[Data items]
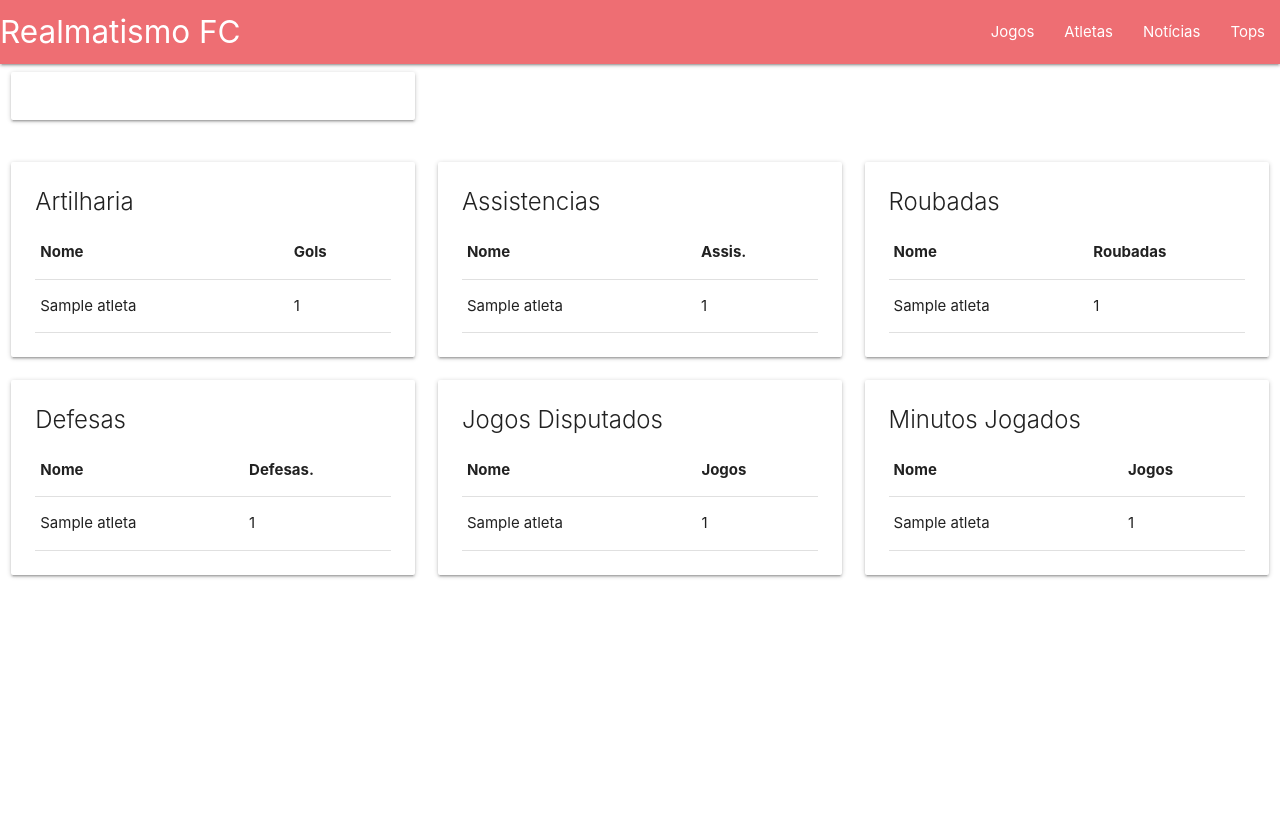
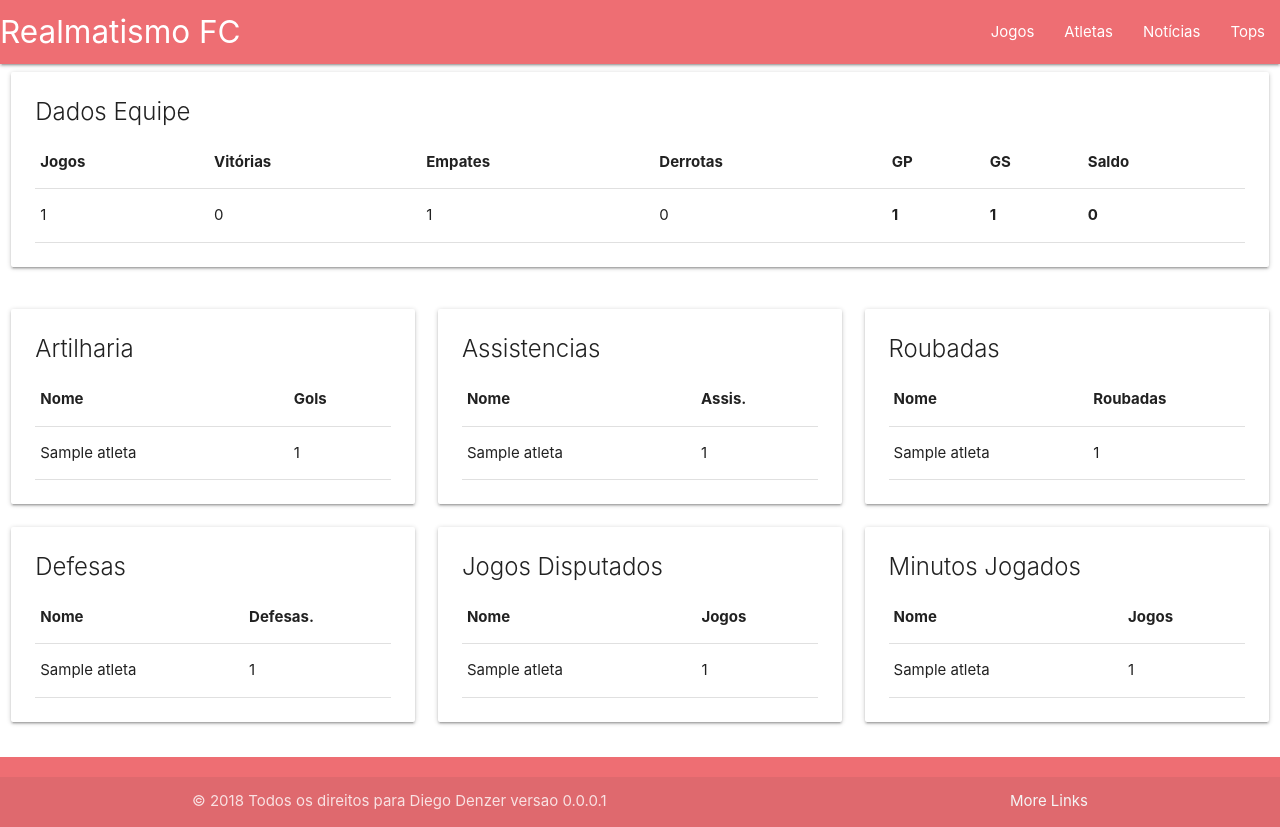
Before and after one commit to DiegoDenzer/realmatismo, a Django app: page /estatistica in a window 1280 px wide. Before the commit the page ends 578 px from the top, so only its background shows below. Run offline with Django 3.2, Linux system fonts and the light colour scheme; tables that the repository leaves empty hold one stand-in row (values such as "Sample post"); some libraries are stand-ins or nearby versions.

Commit message:
Colocando rodape

```diff
--- a/jogo/models.py
+++ b/jogo/models.py
@@ -118,7 +118,6 @@ class Jogo(models.Model):
         for dado in lista:
             if not dado.atleta in final:
                final.append(dado.atleta)
-
         return final
 
     class Meta:
--- /dev/null
+++ b/jogo/static/css/stylo.css
@@ -0,0 +1,9 @@
+body {
+    display: flex;
+    min-height: 100vh;
+    flex-direction: column;
+}
+
+main {
+    flex: 1 0 auto;
+}
--- a/jogo/templates/jogo/estatistica.html
+++ b/jogo/templates/jogo/estatistica.html
@@ -3,10 +3,31 @@
 {% block main %}
 
     <div class="row">
-        <div class="col s12 m4 l4">
+        <div class="col s12">
             <div class="card hoverable">
                 <div class="card-content">
+                    <span class="card-title">Dados Equipe</span>
+                    <table class="responsive-table">
+                        <tr>
+                            <th>Jogos</th>
+                            <th>Vitórias</th>
+                            <th>Empates</th>
+                            <th>Derrotas</th>
+                            <th>GP</th>
+                            <th>GS</th>
+                            <th>Saldo</th>
+                        </tr>
+                        <tr>
+                            <td>{{ total }}</td>
+                            <td>{{ vitoria }}</td>
+                            <td>{{ empate }}</td>
+                            <td>{{ derrota }}</td>
+                            <th>{{ gols_favor }}</th>
+                            <th>{{ gols_contra }}</th>
+                            <th>{{ saldo }}</th>
+                        </tr>
 
+                    </table>
                 </div>
             </div>
         </div>
@@ -125,7 +146,7 @@
                             </tr>
                         </thead>
                          <tbody>
-                            {% for atleta in ladroes %}
+                            {% for atleta in jogos_jogados %}
                                 <tr>
                                     <td>{{ atleta.nome }}</td>
                                     <td>{{ atleta.jogos_realizados }}</td>
--- a/jogo/views.py
+++ b/jogo/views.py
@@ -65,7 +65,9 @@ class Estatisticas(View):
         vitoria = 0
         derrota = 0
         empate = 0
+
         for jogo in Jogo.objects.filter(placar_real__isnull=False, placar_adversario__isnull=False):
+
             if jogo.placar_real > jogo.placar_adversario:
                 vitoria += 1
             elif jogo.placar_adversario > jogo.placar_real:
@@ -98,6 +100,10 @@ class Estatisticas(View):
         lista_jogos = sorted(participacoes, key=participacoes.__getitem__, reverse=True)
         lista_minutos = sorted(minutos, key=minutos.__getitem__, reverse=True)
 
+        favor = Jogo.objects.all().aggregate(Sum('placar_real'))
+        contra = Jogo.objects.all().aggregate(Sum('placar_adversario'))
+        saldo = favor['placar_real__sum'] - contra['placar_adversario__sum']
+
         data = {
             # Dados Atletas...
             'artilharia': lista_artilheiros,
@@ -107,10 +113,12 @@ class Estatisticas(View):
             'jogos_jogados': lista_jogos,
             'minutos': lista_minutos,
             #Dados Time...
-            'gols_favor': Jogo.objects.all().aggregate(Sum('placar_real')),
-            'gols_contra': Jogo.objects.all().aggregate(Sum('placar_adversario')),
+            'gols_favor': favor['placar_real__sum'],
+            'gols_contra':contra['placar_adversario__sum'],
             'vitoria': vitoria,
             'derrota':derrota,
-            'empate': empate
+            'empate': empate,
+            'total': vitoria+derrota+empate,
+            'saldo': saldo
         }
         return render(self.request, self.template, data)
--- a/templates/base.html
+++ b/templates/base.html
@@ -7,7 +7,9 @@
     <meta name="viewport" content="width=device-width, initial-scale=1, shrink-to-fit=no">
    <!-- Compiled and minified CSS -->
     <link href="https://fonts.googleapis.com/icon?family=Material+Icons" rel="stylesheet">
+    <link rel="stylesheet" href="https://use.fontawesome.com/releases/v5.2.0/css/all.css" integrity="sha384-hWVjflwFxL6sNzntih27bfxkr27PmbbK/iSvJ+a4+0owXq79v+lsFkW54bOGbiDQ" crossorigin="anonymous">
     <link rel="stylesheet" href="{% static 'css/materialize.min.css' %}">
+    <link rel="stylesheet" href="{% static 'css/stylo.css' %}">
 
     <title>{% block title %}{% endblock %}</title>
 </head>
@@ -31,21 +33,26 @@
       <div class="background">
 
       </div>
-      <a href="#user"><img class="circle" src="../media/adversarios/real.png"></a>
+      <a href="#user"><img class="circle" src="../media/adversarios/real.png" width="1000px"></a>
       <a href="#name"><span class="black-text name">Realmatismo FC</span></a>
       <a href="#email"><span class="black-text email">since 2015</span></a>
     </div></li>
-      <li><a href="{% url 'home' %}"><i class="material-icons">home</i>Inicio</a></li>
-      <li><a href="{% url 'jogos' %}">Jogos</a></li>
-      <li><a href="{% url 'atletas' %}">Atletas</a></li>
-      <li><a href="{% url 'noticias' %}">Notícias</a></li>
-      <li><a href="{% url 'estatistica' %}">Tops</a></li>
+      <li><a href="{% url 'home' %}"><i class="fas fa-home fa-lg"></i>Inicio</a></li>
+      <li><a href="{% url 'jogos' %}"><i class="fas fa-futbol fa-lg"></i> Jogos</a></li>
+      <li><a href="{% url 'atletas' %}"><i class="fas fa-users fa-lg"></i> Atletas</a></li>
+      <li><a href="{% url 'noticias' %}"><i class="fas fa-newspaper fa-lg"></i>Notícias</a></li>
+      <li><a href="{% url 'estatistica' %}"><i class="fas fa-star fa-lg"></i>Tops</a></li>
   </ul>
 
-
+<main>
 <div class="container-fluid">
     {% block main %}{% endblock %}
 </div>
+</main>
+  <footer class="page-footer">
+     {% include 'footer.html' %}
+ </footer>
+
     <script  src="https://code.jquery.com/jquery-3.3.1.min.js"
   integrity="sha256-FgpCb/KJQlLNfOu91ta32o/NMZxltwRo8QtmkMRdAu8="
   crossorigin="anonymous"></script>
--- /dev/null
+++ b/templates/footer.html
@@ -0,0 +1,7 @@
+
+  <div class="footer-copyright">
+    <div class="container">
+    © 2018 Todos os direitos para Diego Denzer versao 0.0.0.1
+    <a class="grey-text text-lighten-4 right" href="#!">More Links</a>
+    </div>
+  </div>
```
Also changed, not shown: jogo/templates/jogo/jogo_detalhe.html (+6 -2 lines), jogo/templates/jogo/jogos.html (+6 -2 lines).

How to complete this task: Copy every line above word for word and exclude the pictures.

Answer box:
Before and after one commit to DiegoDenzer/realmatismo, a Django app: page /estatistica in a window 1280 px wide. Before the commit the page ends 578 px from the top, so only its background shows below. Run offline with Django 3.2, Linux system fonts and the light colour scheme; tables that the repository leaves empty hold one stand-in row (values such as "Sample post"); some libraries are stand-ins or nearby versions.

Commit message:
Colocando rodape

```diff
--- a/jogo/models.py
+++ b/jogo/models.py
@@ -118,7 +118,6 @@ class Jogo(models.Model):
         for dado in lista:
             if not dado.atleta in final:
                final.append(dado.atleta)
-
         return final
 
     class Meta:
--- /dev/null
+++ b/jogo/static/css/stylo.css
@@ -0,0 +1,9 @@
+body {
+    display: flex;
+    min-height: 100vh;
+    flex-direction: column;
+}
+
+main {
+    flex: 1 0 auto;
+}
--- a/jogo/templates/jogo/estatistica.html
+++ b/jogo/templates/jogo/estatistica.html
@@ -3,10 +3,31 @@
 {% block main %}
 
     <div class="row">
-        <div class="col s12 m4 l4">
+        <div class="col s12">
             <div class="card hoverable">
                 <div class="card-content">
+                    <span class="card-title">Dados Equipe</span>
+                    <table class="responsive-table">
+                        <tr>
+                            <th>Jogos</th>
+                            <th>Vitórias</th>
+                            <th>Empates</th>
+                            <th>Derrotas</th>
+                            <th>GP</th>
+                            <th>GS</th>
+                            <th>Saldo</th>
+                        </tr>
+                        <tr>
+                            <td>{{ total }}</td>
+                            <td>{{ vitoria }}</td>
+                            <td>{{ empate }}</td>
+                            <td>{{ derrota }}</td>
+                            <th>{{ gols_favor }}</th>
+                            <th>{{ gols_contra }}</th>
+                            <th>{{ saldo }}</th>
+                        </tr>
 
+                    </table>
                 </div>
             </div>
         </div>
@@ -125,7 +146,7 @@
                             </tr>
                         </thead>
                          <tbody>
-                            {% for atleta in ladroes %}
+                            {% for atleta in jogos_jogados %}
                                 <tr>
                                     <td>{{ atleta.nome }}</td>
                                     <td>{{ atleta.jogos_realizados }}</td>
--- a/jogo/views.py
+++ b/jogo/views.py
@@ -65,7 +65,9 @@ class Estatisticas(View):
         vitoria = 0
         derrota = 0
         empate = 0
+
         for jogo in Jogo.objects.filter(placar_real__isnull=False, placar_adversario__isnull=False):
+
             if jogo.placar_real > jogo.placar_adversario:
                 vitoria += 1
             elif jogo.placar_adversario > jogo.placar_real:
@@ -98,6 +100,10 @@ class Estatisticas(View):
         lista_jogos = sorted(participacoes, key=participacoes.__getitem__, reverse=True)
         lista_minutos = sorted(minutos, key=minutos.__getitem__, reverse=True)
 
+        favor = Jogo.objects.all().aggregate(Sum('placar_real'))
+        contra = Jogo.objects.all().aggregate(Sum('placar_adversario'))
+        saldo = favor['placar_real__sum'] - contra['placar_adversario__sum']
+
         data = {
             # Dados Atletas...
             'artilharia': lista_artilheiros,
@@ -107,10 +113,12 @@ class Estatisticas(View):
             'jogos_jogados': lista_jogos,
             'minutos': lista_minutos,
             #Dados Time...
-            'gols_favor': Jogo.objects.all().aggregate(Sum('placar_real')),
-            'gols_contra': Jogo.objects.all().aggregate(Sum('placar_adversario')),
+            'gols_favor': favor['placar_real__sum'],
+            'gols_contra':contra['placar_adversario__sum'],
             'vitoria': vitoria,
             'derrota':derrota,
-            'empate': empate
+            'empate': empate,
+            'total': vitoria+derrota+empate,
+            'saldo': saldo
         }
         return render(self.request, self.template, data)
--- a/templates/base.html
+++ b/templates/base.html
@@ -7,7 +7,9 @@
     <meta name="viewport" content="width=device-width, initial-scale=1, shrink-to-fit=no">
    <!-- Compiled and minified CSS -->
     <link href="https://fonts.googleapis.com/icon?family=Material+Icons" rel="stylesheet">
+    <link rel="stylesheet" href="https://use.fontawesome.com/releases/v5.2.0/css/all.css" integrity="sha384-hWVjflwFxL6sNzntih27bfxkr27PmbbK/iSvJ+a4+0owXq79v+lsFkW54bOGbiDQ" crossorigin="anonymous">
     <link rel="stylesheet" href="{% static 'css/materialize.min.css' %}">
+    <link rel="stylesheet" href="{% static 'css/stylo.css' %}">
 
     <title>{% block title %}{% endblock %}</title>
 </head>
@@ -31,21 +33,26 @@
       <div class="background">
 
       </div>
-      <a href="#user"><img class="circle" src="../media/adversarios/real.png"></a>
+      <a href="#user"><img class="circle" src="../media/adversarios/real.png" width="1000px"></a>
       <a href="#name"><span class="black-text name">Realmatismo FC</span></a>
       <a href="#email"><span class="black-text email">since 2015</span></a>
     </div></li>
-      <li><a href="{% url 'home' %}"><i class="material-icons">home</i>Inicio</a></li>
-      <li><a href="{% url 'jogos' %}">Jogos</a></li>
-      <li><a href="{% url 'atletas' %}">Atletas</a></li>
-      <li><a href="{% url 'noticias' %}">Notícias</a></li>
-      <li><a href="{% url 'estatistica' %}">Tops</a></li>
+      <li><a href="{% url 'home' %}"><i class="fas fa-home fa-lg"></i>Inicio</a></li>
+      <li><a href="{% url 'jogos' %}"><i class="fas fa-futbol fa-lg"></i> Jogos</a></li>
+      <li><a href="{% url 'atletas' %}"><i class="fas fa-users fa-lg"></i> Atletas</a></li>
+      <li><a href="{% url 'noticias' %}"><i class="fas fa-newspaper fa-lg"></i>Notícias</a></li>
+      <li><a href="{% url 'estatistica' %}"><i class="fas fa-star fa-lg"></i>Tops</a></li>
   </ul>
 
-
+<main>
 <div class="container-fluid">
     {% block main %}{% endblock %}
 </div>
+</main>
+  <footer class="page-footer">
+     {% include 'footer.html' %}
+ </footer>
+
     <script  src="https://code.jquery.com/jquery-3.3.1.min.js"
   integrity="sha256-FgpCb/KJQlLNfOu91ta32o/NMZxltwRo8QtmkMRdAu8="
   crossorigin="anonymous"></script>
--- /dev/null
+++ b/templates/footer.html
@@ -0,0 +1,7 @@
+
+  <div class="footer-copyright">
+    <div class="container">
+    © 2018 Todos os direitos para Diego Denzer versao 0.0.0.1
+    <a class="grey-text text-lighten-4 right" href="#!">More Links</a>
+    </div>
+  </div>
```
Also changed, not shown: jogo/templates/jogo/jogo_detalhe.html (+6 -2 lines), jogo/templates/jogo/jogos.html (+6 -2 lines).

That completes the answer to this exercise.